Alleged 'rape' - how the news reports attacks on men and women differently(23 Posts)
Is that really the case with the BBC? I remember this coming up a few months ago, and when I went and looked they actually reported assaults/rapes the same factual way, and none in an 'inverted commas' way.
In fact just doing a search (horrible in itself) shows that to be the case.
Not that I haven't seen that style of reporting in other places, but I think the BBC has pulled its socks up here
I noticed this about reporting on the rape by 2 Libyan soldiers last year. It came to court recently and although the victim had been drunk, this wasn't dwelled on in the same way as it would if the victim were female.
I don't want to minimise this the horror felt by this chap or suggest women are hurt more, but there definitely seemed to be a different sentiment when reporting the male rape.
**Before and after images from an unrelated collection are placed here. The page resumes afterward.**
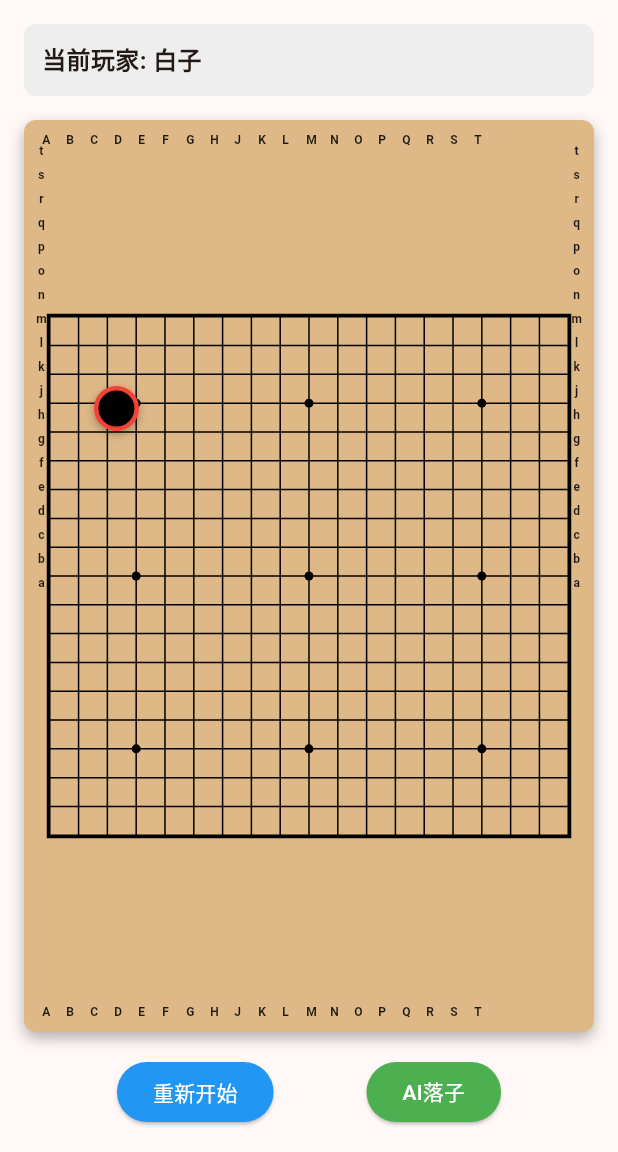
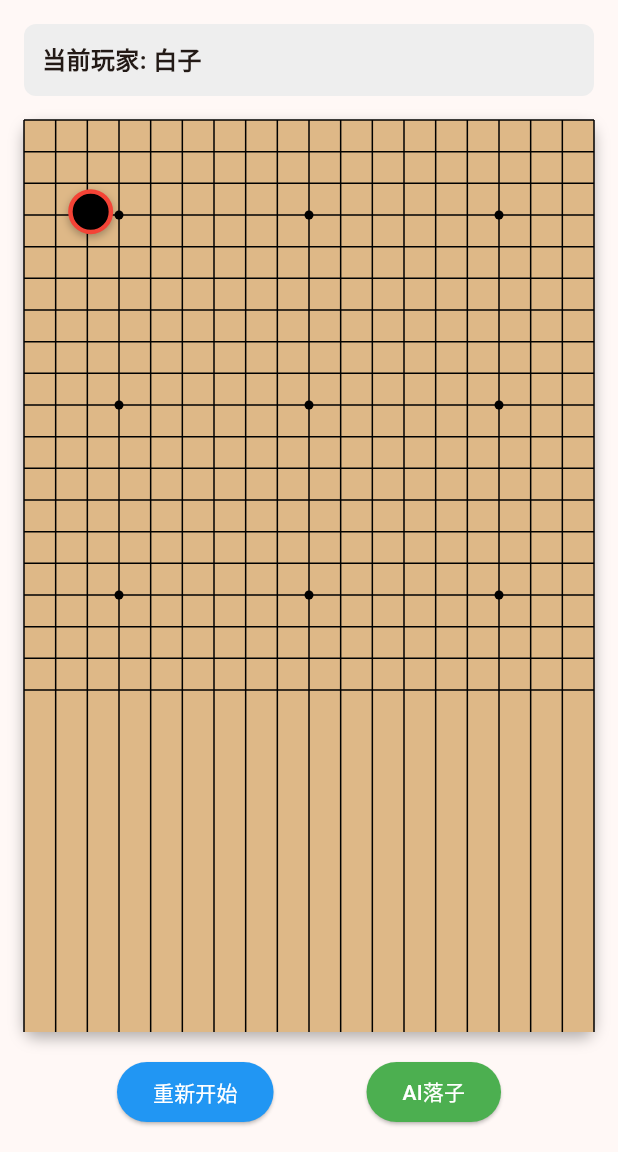
Before and after one commit to chenqi2013/rwkv_go, a Flutter app: the screen it shows after launch, after a tap on "AI落子", on a phone screen of 412 x 824 dp, the part 84-1236 px from its top. Run offline on Flutter 3.47's test engine with Material 3 defaults, Android fonts, the phone set to English and light mode, and no system bars; our stand-ins replace get.

Commit message:
19*19 棋谱

```diff
--- a/lib/widgets/go_board.dart
+++ b/lib/widgets/go_board.dart
@@ -16,7 +16,7 @@ class GoBoard extends StatelessWidget {
           // 游戏信息
           Obx(() => _buildGameInfo()),
           const SizedBox(height: 16),
-          // 棋盘 - 使用Expanded让棋盘适应剩余空间
+          // 棋盘
           Expanded(child: _buildBoard()),
           const SizedBox(height: 16),
           // 控制按钮
@@ -67,169 +67,20 @@ class GoBoard extends StatelessWidget {
           ),
         ],
       ),
-      child: Padding(
-        padding: const EdgeInsets.all(8.0), // 减少内边距
-        child: Column(
-          children: [
-            // 顶部坐标标签
-            _buildTopCoordinates(),
-            // 棋盘主体 - 使用Expanded让棋盘网格适应剩余空间
-            Expanded(
-              child: Row(
-                children: [
-                  // 左侧坐标标签
-                  _buildLeftCoordinates(),
-                  // 棋盘网格
-                  Expanded(child: _buildBoardGrid()),
-                  // 右侧坐标标签
-                  _buildRightCoordinates(),
-                ],
-              ),
-            ),
-            // 底部坐标标签
-            _buildBottomCoordinates(),
-          ],
-        ),
-      ),
-    );
-  }
-
-  Widget _buildTopCoordinates() {
-    return Row(
-      children: [
-        const SizedBox(width: 8),
-        ...List.generate(
-          19,
-          (index) => SizedBox(
-            width: 16, // 设置宽度
-            child: Align(
-              alignment: Alignment.centerLeft,
-              child: Transform.translate(
-                offset: const Offset(-4, 0),
-                child: Text(
-                  controller.getUpperCoordinateLabel(index),
-                  style: const TextStyle(
-                    fontSize: 8,
-                    fontWeight: FontWeight.bold,
-                    color: Colors.black87,
-                  ),
-                ),
-              ),
-            ),
-          ),
-        ),
-        const SizedBox(width: 8),
-      ],
-    );
-  }
-
-  Widget _buildBottomCoordinates() {
-    return Row(
-      children: [
-        const SizedBox(width: 8),
-        ...List.generate(
-          19,
-          (index) => SizedBox(
-            width: 16, // 设置宽度
-            child: Align(
-              alignment: Alignment.centerLeft,
-              child: Transform.translate(
-                offset: const Offset(-4, 0),
-                child: Text(
-                  controller.getUpperCoordinateLabel(index),
-                  style: const TextStyle(
-                    fontSize: 8,
-                    fontWeight: FontWeight.bold,
-                    color: Colors.black87,
-                  ),
-                ),
-              ),
-            ),
-          ),
-        ),
-        const SizedBox(width: 8),
-      ],
-    );
-  }
-
-  Widget _buildLeftCoordinates() {
-    return Column(
-      children: List.generate(
-        19,
-        (index) => SizedBox(
-          height: 16, // 设置高度
-          child: Align(
-            alignment: Alignment.topCenter,
-            child: Transform.translate(
-              offset: const Offset(0, -4),
-              child: Text(
-                controller.getCoordinateLabel(18 - index),
-                style: const TextStyle(
-                  fontSize: 8,
-                  fontWeight: FontWeight.bold,
-                  color: Colors.black87,
-                ),
-              ),
-            ),
-          ),
-        ),
-      ),
-    );
-  }
-
-  Widget _buildRightCoordinates() {
-    return Column(
-      children: List.generate(
-        19,
-        (index) => SizedBox(
-          height: 16, // 设置高度
-          child: Align(
-            alignment: Alignment.topCenter,
-            child: Transform.translate(
-              offset: const Offset(0, -4),
-              child: Text(
-                controller.getCoordinateLabel(18 - index),
-                style: const TextStyle(
-                  fontSize: 8,
-                  fontWeight: FontWeight.bold,
-                  color: Colors.black87,
-                ),
-              ),
-            ),
-          ),
-        ),
-      ),
-    );
-  }
-
-  Widget _buildBoardGrid() {
-    return Container(
-      decoration: BoxDecoration(
-        color: const Color(0xFFDEB887),
-        border: Border.all(color: Colors.black, width: 2),
-      ),
       child: AspectRatio(
         aspectRatio: 1.0,
         child: Stack(
           children: [
-            // 棋盘网格线
-            _buildGridLines(),
-            // 星位点
-            _buildStarPoints(),
+            // 棋盘背景
+            Container(color: const Color(0xFFDEB887)),
+            // 网格线
+            CustomPaint(painter: GoBoardPainter(), size: Size.infinite),
             // 棋子
             Obx(() => _buildStones()),
           ],
         ),
       ),
     );
-  }
-
-  Widget _buildGridLines() {
-    return CustomPaint(painter: GridPainter(), size: Size.infinite);
-  }
-
-  Widget _buildStarPoints() {
-    return CustomPaint(painter: StarPointsPainter(), size: Size.infinite);
   }
 
   Widget _buildStones() {
@@ -242,14 +93,9 @@ class GoBoard extends StatelessWidget {
   }
 
   Widget _buildStone(int row, int col) {
-    // 计算棋子在交叉点上的位置
-    double cellSize = 100.0 / 18; // 每个格子的大小
-    double left = col * cellSize - 15; // 15是棋子半径
-    double top = row * cellSize - 15;
-
     return Positioned(
-      left: left,
-      top: top,
+      left: col * (1.0 / 18) * 100 - 15,
+      top: row * (1.0 / 18) * 100 - 15,
       child: GestureDetector(
         onTap: () => _onStoneTap(row, col),
         child: Container(
@@ -319,8 +165,8 @@ class GoBoard extends StatelessWidget {
   }
 }
 
-// 网格线绘制器
-class GridPainter extends CustomPainter {
+// 围棋棋盘绘制器
+class GoBoardPainter extends CustomPainter {
   @override
   void paint(Canvas canvas, Size size) {
     Paint paint = Paint()
@@ -347,21 +193,12 @@ class GridPainter extends CustomPainter {
         paint,
       );
     }
-  }
 
-  @override
-  bool shouldRepaint(covariant CustomPainter oldDelegate) => false;
-}
-
-// 星位点绘制器
-class StarPointsPainter extends CustomPainter {
-  @override
-  void paint(Canvas canvas, Size size) {
-    Paint paint = Paint()
+    // 绘制星位点
+    Paint starPaint = Paint()
       ..color = Colors.black
       ..style = PaintingStyle.fill;
 
-    double cellSize = size.width / 18;
     double starRadius = 3.0;
 
     // 星位点位置（3,3), (3,9), (3,15), (9,3), (9,9), (9,15), (15,3), (15,9), (15,15)
@@ -381,7 +218,7 @@ class StarPointsPainter extends CustomPainter {
       canvas.drawCircle(
         Offset(point[1] * cellSize, point[0] * cellSize),
         starRadius,
-        paint,
+        starPaint,
       );
     }
   }
```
More serious perhaps.
Just reading the BBC about the Libyans and it says "when the alleged attacks took place in October" so they still use alleged even in male rape it seems here
^ although the victim had been drunk, this wasn't dwelled on in the same way as it would if the victim were female^
It's all about the presumed state of consent, isn't it? A (straight) man is presumed not to want to consent to penetrative sex even if he is too drunk to actively refuse it. When you try to suggest that the same may apply to a woman you get sort of blinked at in a "does not compute" way.
BBC is bloody awful in some of it's reporting.
'Alleged' is fine, because there has to be a presumption of innocence until proven guilty, but they do have a habit of putting 'rape' in inverted commas, which suggests to most people a level of skepticism.
They insist on referring to child pornography. There's no such thing as child pornography, it is filmed CSA, drives me batty!They seem to do it every time, and it takes people tweeting and emailing to get them to edit it, they still do it the next time though!
I suppose they have to use "alleged" where the issue is whether or not the sex was concensual e.g Ched Evans and where it patently could not have been say the Ealing vicarage case.
In the latter and similar cases the investigation is about identifying and tracking down a perpetrator. His defence will be it wasn't him, not that it wasn't rape.
In the former the perpetrator is already known. If they report "x" is accused of rape I don't think they can avoid saying the "alleged attack".
The inverted comma is not acceptable in either situation.
I do notice the frequency that women are "raped" which to me reads with a total , while you never read of people being "burgled" "stabbed", having their child "abducted" or their bicycle "stolen".
I don't know if there is a difference in the frequency of "" with sex of victim, you'd need to clock it over some months religiously and count it all carefully including circs. I wouldn't be surprised if you found a difference as well between certain types of victim and whether they were raped or "raped".
How is it treated when men are sexually assaulted by women I wonder. Not something that's in the news very often but I'd be willing to put money on it not being treated with much seriousness.
Whole setup is shit isn't it.
YY when men are victims of men there is no enormous background given with well the victim did xyz, it always seems to be a much more factual report, with this happened, here, at this time.
Oh god yes true about teachers. The boys are deemed to be "lucky" by large segments of society which is grim. When it's a female victim and a male teacher the gist is that poor man you can't blame him type stuff. Different. Of course different if the child is pre pubescent.
All of this is rubbish isn't it. The classification of victims and perpetrators, it's awful and so damaging.
YY all of that.
Once you've started seeing it you can't stop noticing.
Join the discussion
Registering is free, easy, and means you can join in the discussion, get discounts, win prizes and lots more.Register now
Already registered with Mumsnet? Log in to leave your comment or alternatively, sign in with Facebook or Google.
Please login first.